Project Details - Ended

Summary:

Stroke survivors are often left with a range of disabilities that require rehabilitation for successful return to their pre-stroke lifestyles. Aphasia, a language disorder that occurs in approximately one third of all stroke survivors, affects one’s ability to communicate, such as deficits in language comprehension, language expression, reading, and writing. The disorder reduces stroke survivors’ independence and quality of life. Aphasia rehabilitation is not readily accessible therapy in rural areas, leaving many stroke survivors with difficulty obtaining treatment.

Researchers conducted a proof-of-concept and feasibility study to observe a community-based intervention designed to treat aphasia via telerehabilitation in rural North Carolina. Social contact was a critical aspect of this study, as it has been shown to be a beneficial factor in improving self-confidence and self-worth. The intervention was held in a social setting such as a senior center or school.

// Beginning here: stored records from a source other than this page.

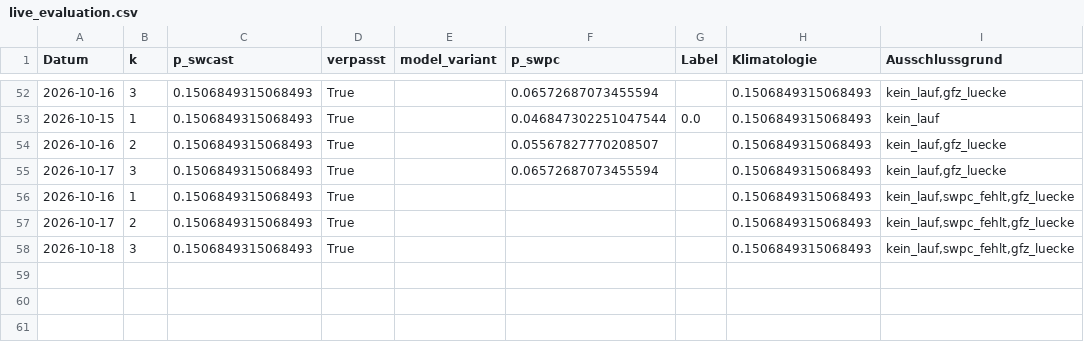
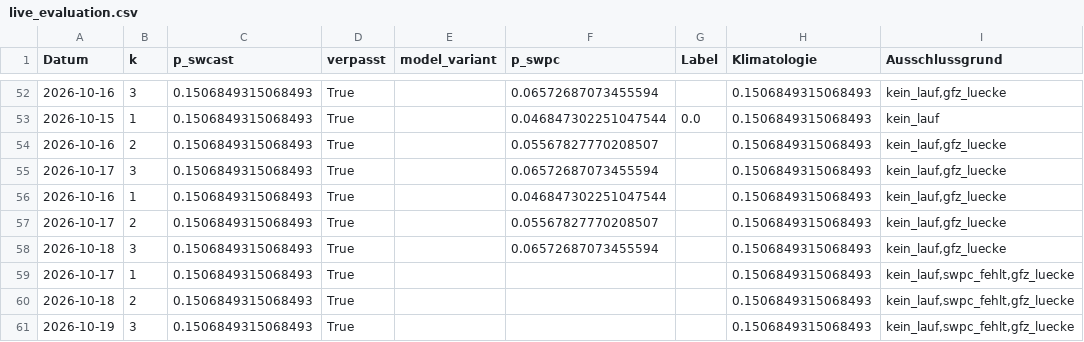
Before and after one commit to Script-hpp/swcast, a CSV file: reports/live_evaluation.csv, drawn as a sheet; only a part is shown, gaps mark what is left out.

```diff
--- a/reports/live_evaluation.csv
+++ b/reports/live_evaluation.csv
@@ -55,4 +55,7 @@ Datum,k,p_swcast,verpasst,model_variant,p_swpc,Label,Klimatologie,Ausschlussgrun
 2026-10-17,3,0.1506849315068493,True,,0.06572687073455594,,0.1506849315068493,"kein_lauf,gfz_luecke"
-2026-10-16,1,0.1506849315068493,True,,,,0.1506849315068493,"kein_lauf,swpc_fehlt,gfz_luecke"
-2026-10-17,2,0.1506849315068493,True,,,,0.1506849315068493,"kein_lauf,swpc_fehlt,gfz_luecke"
-2026-10-18,3,0.1506849315068493,True,,,,0.1506849315068493,"kein_lauf,swpc_fehlt,gfz_luecke"
+2026-10-16,1,0.1506849315068493,True,,0.046847302251047544,,0.1506849315068493,"kein_lauf,gfz_luecke"
+2026-10-17,2,0.1506849315068493,True,,0.05567827770208507,,0.1506849315068493,"kein_lauf,gfz_luecke"
+2026-10-18,3,0.1506849315068493,True,,0.06572687073455594,,0.1506849315068493,"kein_lauf,gfz_luecke"
+2026-10-17,1,0.1506849315068493,True,,,,0.1506849315068493,"kein_lauf,swpc_fehlt,gfz_luecke"
+2026-10-18,2,0.1506849315068493,True,,,,0.1506849315068493,"kein_lauf,swpc_fehlt,gfz_luecke"
+2026-10-19,3,0.1506849315068493,True,,,,0.1506849315068493,"kein_lauf,swpc_fehlt,gfz_luecke"
```
Also changed, not shown: 46 other files.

Several measures of the intervention’s implementation were collected, including recruitment success, completion of treatment, acceptability, and satisfaction with the treatment approach.

The specific aims of this research were as follows:

  • Evaluate the feasibility of using a telerehabilitation approach in rural eastern North Carolina to treat aphasia among stroke survivors. 
  • Evaluate the acceptability, credibility, and satisfaction of using a telerehabilitation approach in rural eastern North Carolina to treat aphasia among stroke survivors. 

The research team recruited 22 stroke survivors with aphasia living in community settings to participate in the study. The treating clinician was located in a medical campus aphasia laboratory, and delivered the rehabilitation to the participants through a cloud-based videoconferencing program via computer. The treatment used in this research was the Language-Oriented Treatment (LOT), a highly structured, psycholinguistic approach to aphasia designed to address a range of communication issues. Participants received 12 telerehabilitation sessions in a 6-week period and completed pre- and post-intervention questionnaires to measure acceptability and client satisfaction. Participant retention was measured by the number of sessions completed, missed, and participant dropouts. Researchers used a comprehensive test, the Western Aphasia Battery-Revised (WAB-R), to measure aphasia severity post telehealth intervention.

Researchers found that patients reported high levels of satisfaction with the treatment, deeming the approach a credible method of aphasia rehabilitation. Additionally, researchers found this method to be a cost-effective treatment, while providing stroke survivors opportunities for more frequent community access. This research greatly benefits the future development of telerehabilitation for stroke survivors with aphasia.